In the third volume of her six-novel series on the unfortunate wives of Henry VIII, Weir (Anne Boleyn, A King’s Obsession, 2017, etc.) offers a dramatic and empathic portrait of Jane Seymour, horrified witness to the rise and fall of Anne Boleyn and to the “seismic changes...taking place in the English Church.” As a teenager, Jane pleads for permission to become a nun, much to her parents’ dismay: They want her to make an astute marriage that will propel the family up the social ladder. Although they eventually give in, Jane finally wavers in her commitment to the religious life; and at the age of 19, through the ministrations of a family friend, she leaves Wulfhall, the Seymour homestead, to become one of 30 maids of honor to Katherine of Aragon.

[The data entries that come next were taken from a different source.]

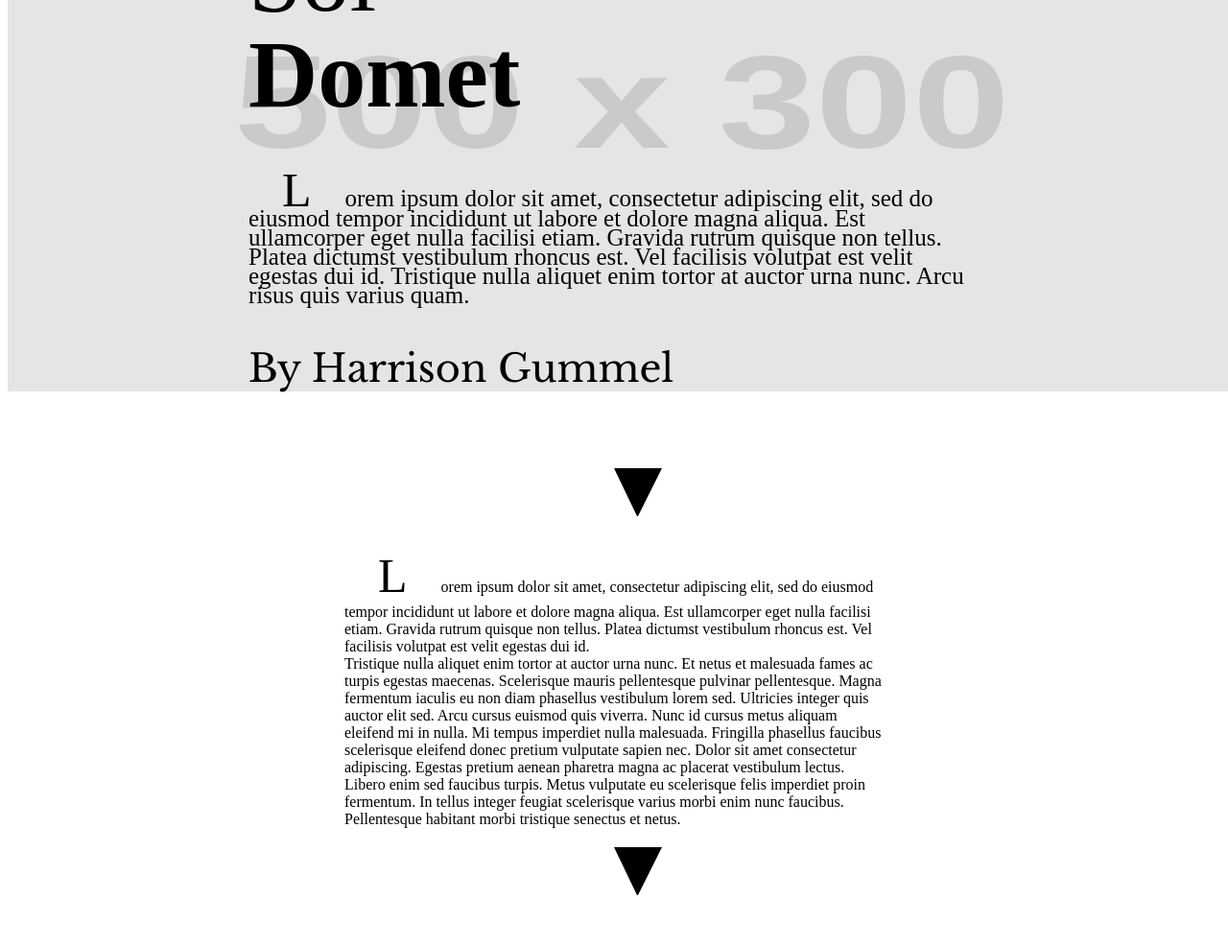
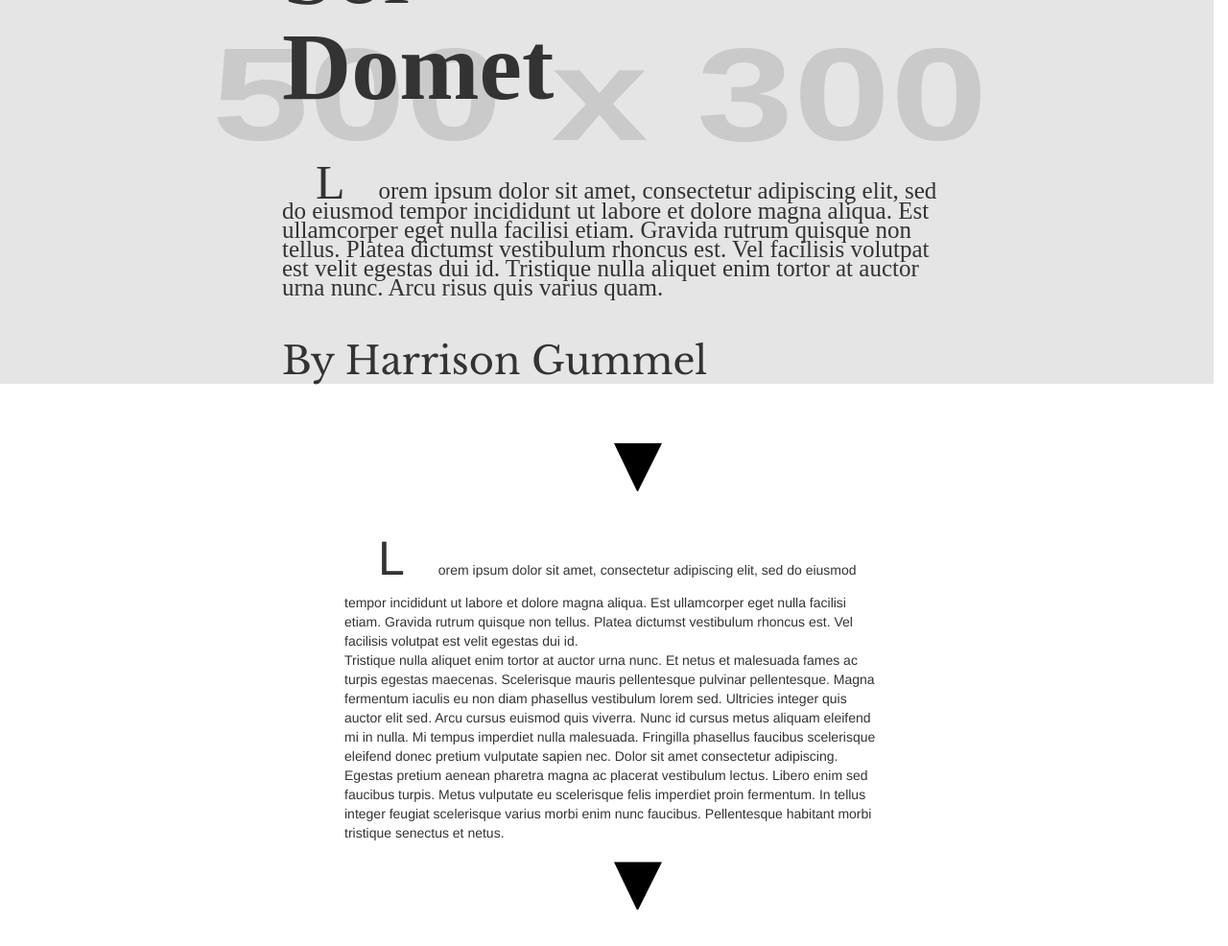
Before and after one commit to Shamil-Luqman/okoroma-project, a plain HTML site: page index.html in a window 1280 px wide. Shown: the part 180-1166 px from the top of the page at 96% size. Drawn offline with nearby package versions, Linux system fonts and the light colour scheme; files that its build step writes are made by us from their sources; placeholder pictures from the web are drawn by us; a web font is replaced by a local one.

Commit message:
Adding bootstrap integration to index.html

```diff
--- a/index.html
+++ b/index.html
@@ -1,18 +1,17 @@
 <!DOCTYPE html>
-<html lang="en" >
+<html lang="en">
 <head>
     <meta charset="UTF-8">
-  <title>DTH ARTCILE</title>
-  <link rel="stylesheet" href="./style.css">
+    <meta name="viewport" content="width=device-width, initial-scale=1.0">
+    <title>Okoroma Project</title>
 
+    <link rel="stylesheet" href="css/style.css">
+    <link rel="stylesheet" href="https://fonts.googleapis.com/css2?family=Libre+Baskerville&family=EB" </head>
+    <link rel="stylesheet" href="https://cdn.jsdelivr.net/npm/bootstrap@3.4.1/dist/css/bootstrap.min.css" integrity="sha384-HSMxcRTRxnN+Bdg0JdbxYKrThecOKuH5zCYotlSAcp1+c8xmyTe9GYg1l9a69psu" crossorigin="anonymous">
 </head>
 <body>
-<!-- partial:index.partial.html -->
-<head>
-  <link rel="stylesheet" href="https://fonts.googleapis.com/css2?family=Libre+Baskerville&family=EB" </head>
-
-<body>
-
+    <div class="row">
+        <div class="col-12 header">
             <div class="intro" id="fadeInElement">
                 <img class=Opener src="https://placehold.jp/500x300.png"></img>
 
@@ -32,12 +31,14 @@
                     <div class="byline"> By Harrison Gummel</div>
 
                     </div>
+            </div>
+        </div>
+    </div>
+
+    <div class="row">
+        <div class="col-12 body-content">
+            <div class="splash_art"></div>
             <br>
-
-    <div class="splash_art"></div>
-
-    <br>
-
             <div class="content" id=fadeInElement>
                 <article>
                   <span class="dropletter">L</span>orem ipsum dolor sit amet, consectetur adipiscing elit, sed do eiusmod tempor incididunt ut labore et dolore magna aliqua. Est ullamcorper eget nulla facilisi etiam. Gravida rutrum quisque non tellus. Platea dictumst vestibulum rhoncus est. Vel facilisis volutpat est velit egestas dui id.
@@ -101,10 +102,15 @@
               <br>
 
               <div class=splash_art></div>
+        </div>
+    </div>
 
-</body>
-<!-- partial -->
-  <script  src="./script.js"></script>
+    <div class="row">
+        <div class="col-12 footer">
+            <!-- add all elements in footer here, make sure to add necessary classnames to fit your stylesheet -->
+        </div>
+    </div>
 
+    <script  src="js/script.js"></script>
 </body>
 </html>
```
Lines whose indentation alone changed are shown as unchanged.
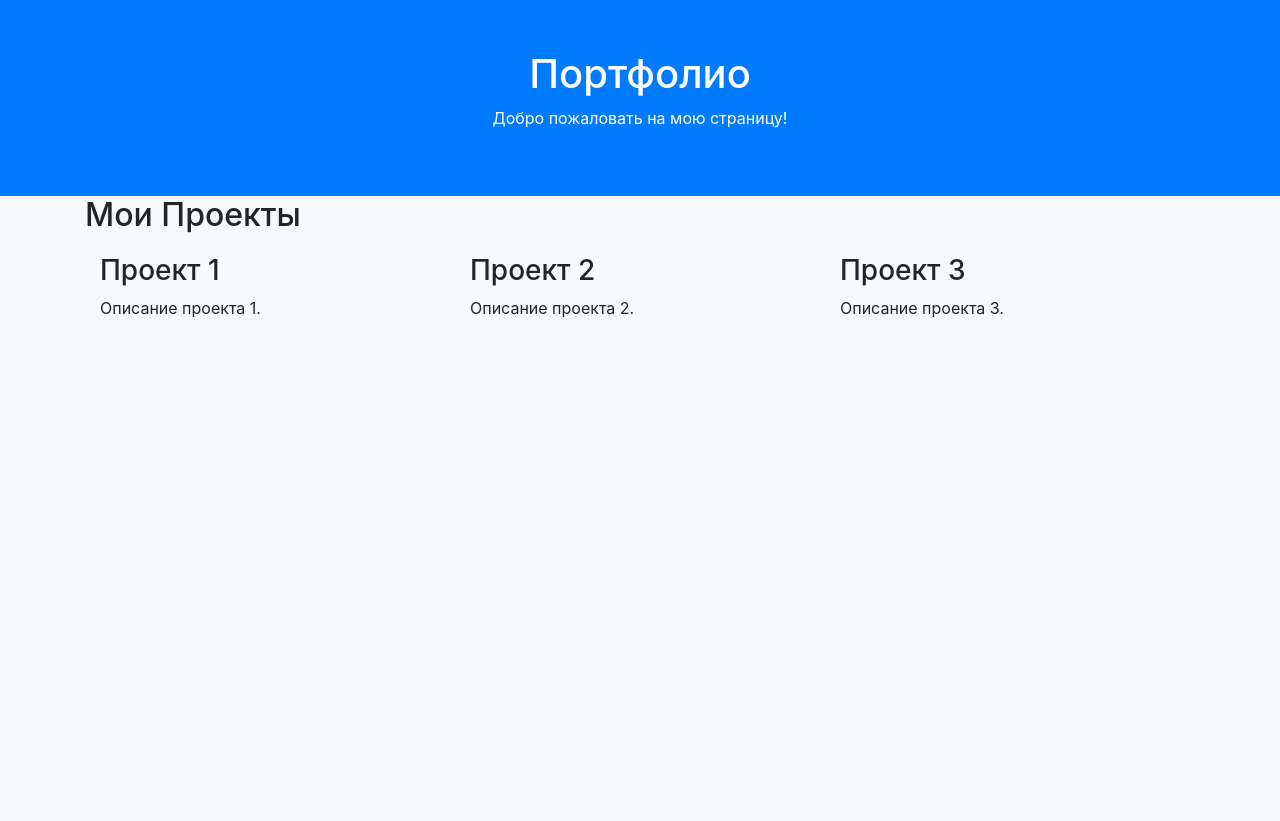
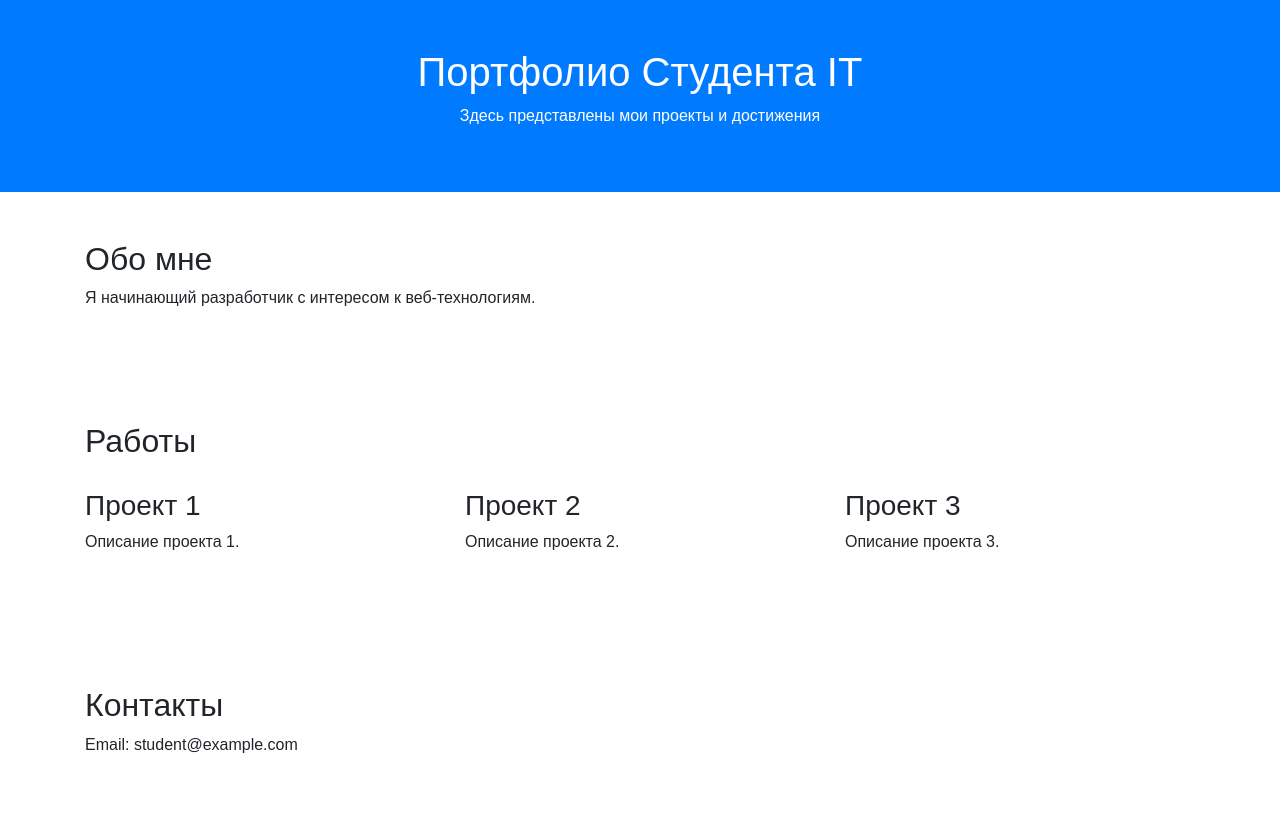
Before and after one commit to Dobral/my_page, a plain HTML site: page index.html in a window 1280 px wide. Before the commit the page ends 800 px from the top, so only its background shows below. Drawn offline with nearby package versions, Linux system fonts and the light colour scheme.

Commit message:
Update index.html

```diff
--- a/index.html
+++ b/index.html
@@ -3,50 +3,50 @@
 <head>
     <meta charset="UTF-8">
     <meta name="viewport" content="width=device-width, initial-scale=1.0">
-    <title>Портфолио Ученка IT</title>
-    <link href="https://stackpath.bootstrapcdn.com/bootstrap/4.5.2/css/bootstrap.min.css" rel="stylesheet">
+    <link rel="stylesheet" href="https://stackpath.bootstrapcdn.com/bootstrap/4.3.1/css/bootstrap.min.css">
+    <title>Портфолио ученика IT</title>
     <style>
-        body {
-            background-color: #f8f9fa;
-        }
-        .header {
-            background: #007bff;
-            color: white;
-            padding: 50px 0;
-            text-align: center;
-        }
-        .projects {
-            margin: 20px 0;
-        }
+        body { font-family: Arial, sans-serif; }
+        .portfolio-item { margin: 20px 0; }
     </style>
 </head>
 <body>
 
-    <div class="header">
-        <h1>Портфолио</h1>
-        <p>Добро пожаловать на мою страницу!</p>
-    </div>
+<header class="bg-primary text-white text-center py-5">
+    <h1>Портфолио Студента IT</h1>
+    <p>Здесь представлены мои проекты и достижения</p>
+</header>
 
-    <div class="container">
-        <h2>Мои Проекты</h2>
-        <div class="row projects">
-            <div class="col-md-4">
+<section class="container py-5">
+    <h2>Обо мне</h2>
+    <p>Я начинающий разработчик с интересом к веб-технологиям.</p>
+</section>
+
+<section class="container py-5">
+    <h2>Работы</h2>
+    <div class="row">
+        <div class="col-md-4 portfolio-item">
             <h3>Проект 1</h3>
             <p>Описание проекта 1.</p>
         </div>
-            <div class="col-md-4">
+        <div class="col-md-4 portfolio-item">
             <h3>Проект 2</h3>
             <p>Описание проекта 2.</p>
         </div>
-            <div class="col-md-4">
+        <div class="col-md-4 portfolio-item">
             <h3>Проект 3</h3>
             <p>Описание проекта 3.</p>
         </div>
     </div>
-    </div>
+</section>
 
-    <script src="https://code.jquery.com/jquery-3.5.1.slim.min.js"></script>
-    <script src="https://cdn.jsdelivr.net/npm/@popperjs/core@2.9.3/dist/umd/popper.min.js"></script>
-    <script src="https://stackpath.bootstrapcdn.com/bootstrap/4.5.2/js/bootstrap.min.js"></script>
+<section class="container py-5">
+    <h2>Контакты</h2>
+    <p>Email: student@example.com</p>
+</section>
+
+<script src="https://code.jquery.com/jquery-3.3.1.slim.min.js"></script>
+<script src="https://cdnjs.cloudflare.com/ajax/libs/popper.js/1.14.7/umd/popper.min.js"></script>
+<script src="https://stackpath.bootstrapcdn.com/bootstrap/4.3.1/js/bootstrap.min.js"></script>
 </body>
 </html>
```
Lines whose indentation alone changed are shown as unchanged.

Quiet, diffident, “whitely pale” (Weir speculates that she may have been anemic), Jane has little confidence that she will ever attract a suitor. She grows devoted to the maternal Katherine, despondent at Henry’s cruel treatment of the woman she insists is the only true queen. As Henry exiles Katherine to one residence and another, Jane stays with her until the maids of honor are drastically reduced and Jane is forced to attend Lady Anne at court. “I hate her and all she stands for!” Jane weeps. Much of the novel reprises events from the first two volumes: Katherine’s exile and death; Henry’s passionate determination to marry Anne; the birth of their only living child, Elizabeth; the stillbirths of 2 sons and miscarriage of another; and accusations of infidelity and treason that led to Anne’s beheading—a violent end that haunts Jane. Weir portrays Jane as determinedly virtuous, giving in to Henry’s passion only after she has fallen in love with him and is assured that he means to marry her. Historical sources persuade Weir that Jane was a “humane and sympathetic personality.” Henry ardently professes his adoration, overcome with joy when she produces the son he desperately desires. Weeks later, powerless to save her, he watches her die.
Deft, authoritative biographical fiction.